HARD HEADED BUSINESS
Has the introduction of helmets actually made racing less safe?
It was the death of Andrey Kivilev after a crash at Paris-nice in 2003 that led to helmets becoming compulsory in professional racing. The UCI had tried to enforce this rule as far back as 1991, only for the riders to protest. There was some resistance in 2003 too, but helmets were mandatory when that year’s Giro d’italia got underway and the rule has been in place ever since.
Some argue that making people wear helmets doesn’t make cycling safer, because it can subtly alter the behaviour of the rider and also the motorist. The second point isn’t relevant to pro racing, but the first one could be. It relates to the theory of ‘risk compensation’, whereby more protection can lead to more risk-taking.
There is some evidence for this. Ian Walker of the University of Bath’s Department of Psychology studied the behaviour of 80 people wearing baseball caps and cycle helmets and his findings suggested people’s attitude to risk-taking and potential danger changed when wearing protective headgear.
‘This is not to suggest the safety equipment will necessarily have its specific utility nullified, but rather to suggest there could be changes in behaviour that are wider than previously envisaged,’ he said.

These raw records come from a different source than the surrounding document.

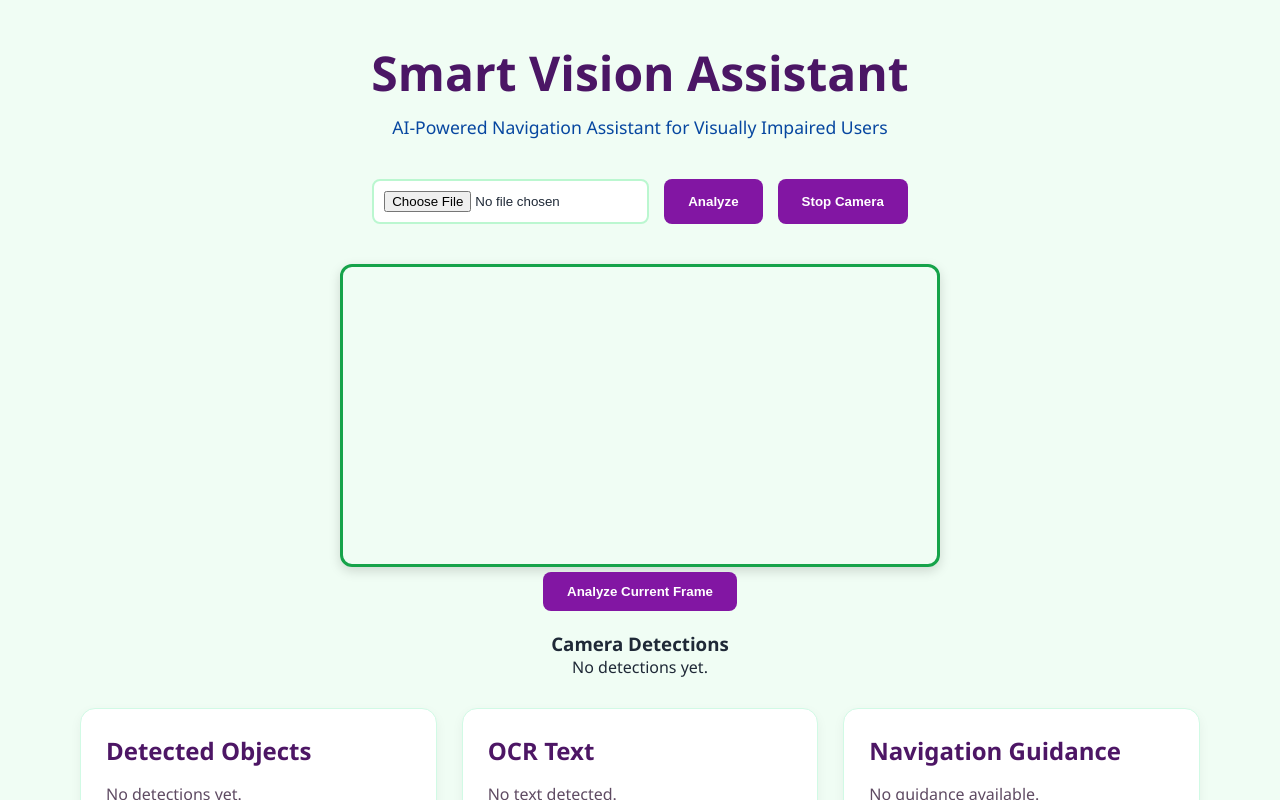
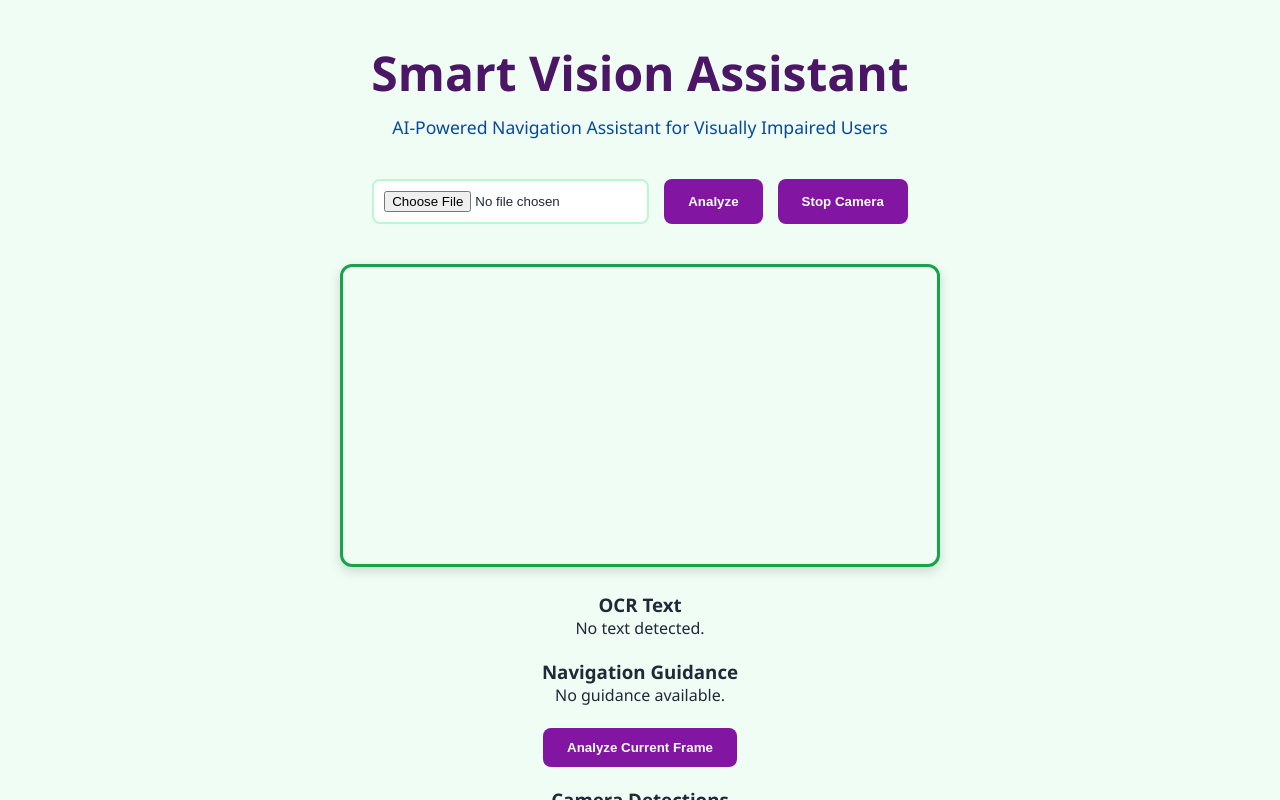
Before and after one commit to Soujana77/smart-vision-assistant, a React app in the folder frontend/: page / in a window 1280 px wide. Both pictures are taken after a click on the button "Start Camera". Shown: the top 800 px of the page. Built offline with nearby package versions, Linux system fonts and the light colour scheme; no server answers; the HTML template or start-up script is replaced by a standard one.

Commit message:
Add OCR and navigation support for webcam frame analysis

```diff
--- a/frontend/src/components/CameraFeed.jsx
+++ b/frontend/src/components/CameraFeed.jsx
@@ -10,6 +10,10 @@ function CameraFeed() {
   const [detections, setDetections] = useState([]);
 
   const [loading, setLoading] = useState(false);
+
+  const [ocrText, setOcrText] = useState("");
+
+const [guidance, setGuidance] = useState("");
 
   useEffect(() => {
 
@@ -88,6 +92,43 @@ function CameraFeed() {
             response.data.detections
           );
 
+          const ocrFormData = new FormData();
+
+ocrFormData.append(
+  "file",
+  blob,
+  "frame.jpg"
+);
+
+const ocrResponse =
+  await axios.post(
+    "http://127.0.0.1:8000/ocr",
+    ocrFormData
+  );
+
+setOcrText(
+  ocrResponse.data.text
+);
+
+const navigationFormData =
+  new FormData();
+
+navigationFormData.append(
+  "file",
+  blob,
+  "frame.jpg"
+);
+
+const navigationResponse =
+  await axios.post(
+    "http://127.0.0.1:8000/navigation",
+    navigationFormData
+  );
+
+setGuidance(
+  navigationResponse.data.guidance
+);
+
         } catch (error) {
 
           console.error(error);
@@ -114,7 +155,41 @@ function CameraFeed() {
         playsInline
         className="camera-feed"
       />
+<div
+  style={{
+    marginTop: "20px"
+  }}
+>
 
+  <h3>OCR Text</h3>
+
+  <p>
+    {
+      ocrText
+        ? ocrText
+        : "No text detected."
+    }
+  </p>
+
+</div>
+
+<div
+  style={{
+    marginTop: "20px"
+  }}
+>
+
+  <h3>Navigation Guidance</h3>
+
+  <p>
+    {
+      guidance
+        ? guidance
+        : "No guidance available."
+    }
+  </p>
+
+</div>
       <canvas
         ref={canvasRef}
         style={{ display: "none" }}
```
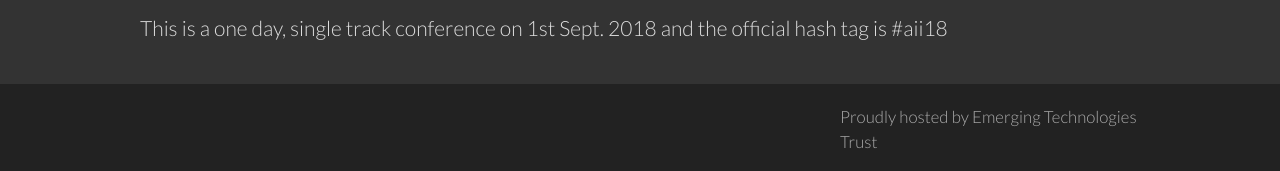
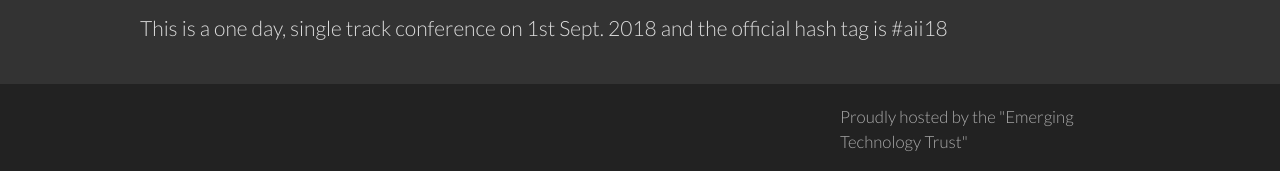
Before and after one commit to aiindiaonline/aiindiaonline.github.io, a Jekyll site: the page built from index.html, in a window 1280 px wide. Shown: the part 1464-1635 px from the top of the page. Built offline with Jekyll 4.4.1, drawn with Linux system fonts in a browser that asks for light colours; nearby versions of some CDN libraries; comment, search, counter and statistics services are not loaded.

Commit message:
Update default.html

```diff
--- a/_layouts/default.html
+++ b/_layouts/default.html
@@ -46,7 +46,7 @@
     <footer>
       <div class="container">
 	<p class="hosted-by">
-	  Proudly hosted by Emerging Technologies Trust
+	  Proudly hosted by the "Emerging Technology Trust"
 	  <a href="https://twitter.com/ETT_INDIA">
 	  </a>
 	</p>
```
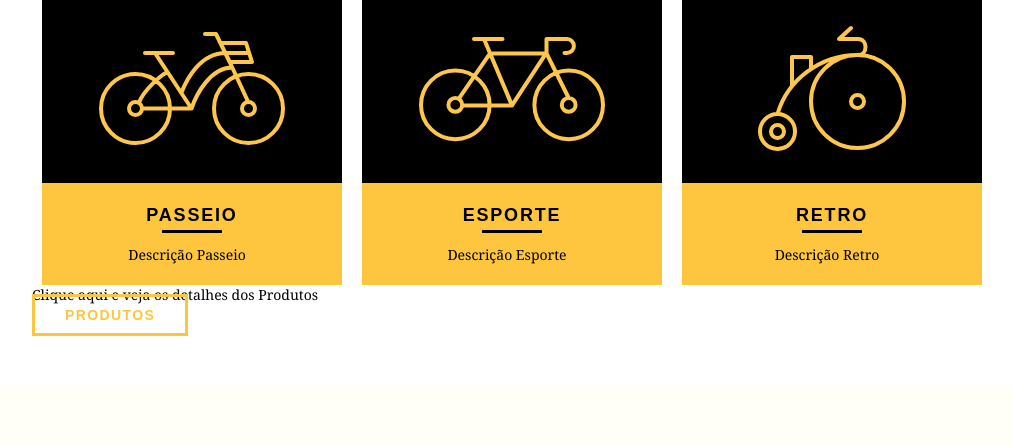
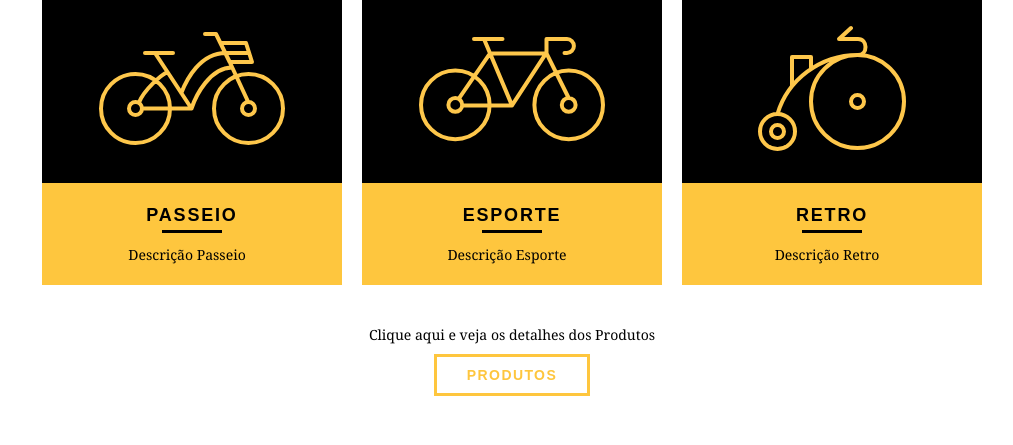
Before and after one commit to zamuelfernandes/bikcraft, a PHP site: page / in a window 1280 px wide. Shown: the part 618-1063 px from the top of the page, without its empty margins (128-1141 px from the left). Before the commit the page ends 954 px from the top, so only its background shows below. Run offline with PHP 8.4, Linux system fonts and the light colour scheme.

Commit message:
botão estilisado e detalhes de alinahmento

```diff
--- a/css/style.css
+++ b/css/style.css
@@ -43,6 +43,11 @@ p{
 .btn:hover{
   color: white;
   border-color: white;
+}
+
+.btn.btn-preto:hover{
+  color: black;
+  border-color: black;
 }
 
 /* HEADER */
@@ -161,3 +166,13 @@ p{
   background: black;
   padding: 20px;
 }
+
+.call{
+  text-align: center;
+  padding-top: 40px;
+  clear: both; /*Pq os outros elementos da lista estão em float */
+}
+
+.call p{
+  padding-bottom: 20px;
+}
--- a/index.html
+++ b/index.html
@@ -62,7 +62,7 @@
 
     <div class="call">
       <p>Clique aqui e veja os detalhes dos Produtos</p>
-      <a href="produtos.html" class="btn">Produtos</a>
+      <a href="produtos.html" class="btn btn-preto">Produtos</a>
     </div>
   </section>
 
```
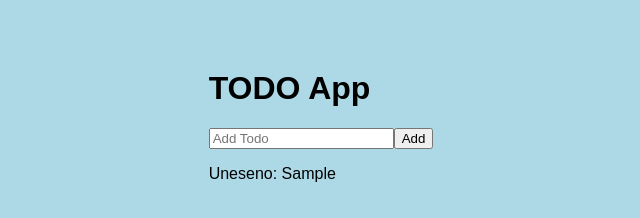
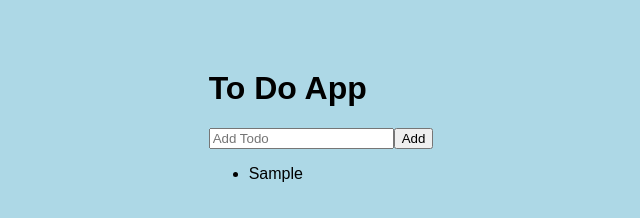
Before and after one commit to shampiondinko888/to-do-app, a React (Create React App) app: page / in a window 1280 px wide. Both pictures are taken after typing "Sample" into the empty fields and a click on the button "Add". Shown: the part 276-494 px from the top of the page, without its empty margins (319-959 px from the left). Built offline with nearby package versions, Linux system fonts and the light colour scheme.

Commit message:
peti commit

```diff
--- a/src/App.js
+++ b/src/App.js
@@ -19,7 +19,7 @@ function ParentComponent() {
 function App() {
   return (
     <div className="App">
-      <h1>TODO App</h1>
+      <h1>To Do App</h1>
       <ParentComponent />
       <TodoList />
     </div>
--- a/src/components/TodoForm.js
+++ b/src/components/TodoForm.js
@@ -2,12 +2,12 @@ import React, { useState } from "react";
 
 function TodoForm() {
   const [inputValue, setInputValue] = useState("");
-  const [submittedValue, setSubmittedValue] = useState("");
+  const [todos, setTodos] = useState([]);
 
   const handleSubmit = (e) => {
     e.preventDefault();
     if (!inputValue.trim()) return;
-    setSubmittedValue(inputValue);
+    setTodos([...todos, inputValue]);
     setInputValue("");
   };
 
@@ -24,8 +24,11 @@ function TodoForm() {
         placeholder="Add Todo"
       />
       <button type="submit">Add</button>
-      {submittedValue && <p>Uneseno: {submittedValue}</p>}{" "}
-      {}
+      <ul>
+        {todos.map((todo, index) => (
+          <li key={index}>{todo}</li>
+        ))}
+      </ul>
     </form>
   );
 }
--- a/src/components/TodoList.js
+++ b/src/components/TodoList.js
@@ -1,12 +1,30 @@
-import React from "react";
+import React, { useState } from "react";
+
+const ITEM_KEY = "todoList";
+
+function removeTodo(event, id) {
+  const localStorageTodos = JSON.parse(localStorage.getItem(ITEM_KEY));
+  const newLocalStorageTodos = localStorageTodos.filter(
+    (todo) => todo.id !== id
+  );
+  localStorage.setItem(ITEM_KEY, JSON.stringify(newLocalStorageTodos));
+  event.currentTarget.parentNode.remove();
+}
 
 function TodoList() {
-  const todos = [];
+  const [todos, setTodos] = useState(
+    JSON.parse(localStorage.getItem(ITEM_KEY)) || []
+  );
 
   return (
     <ul className="TodoList">
       {todos.map((todo) => (
-        <li key={todo.id}>{todo.inputValue}</li>
+        <li key={todo.id}>
+          {todo.text}
+          <button onClick={(event) => removeTodo(event, todo.id)}>
+            Remove
+          </button>
+        </li>
       ))}
     </ul>
   );
```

Could helmet-wearing pros be more inclined to take risks, potentially leading to more crashes? Allan Peiper thinks so. Chris Boardman, who argues for personal choice when it comes to helmet use, is familiar with the studies that support the idea that wearing a helmet can encourage more reckless riding. But he points out that without a fresh study, it’s hard to know to what extent that applies to pros, given that they are a self-selected group of risk-takers whose job is inherently dangerous – whether they wear a helmet or not.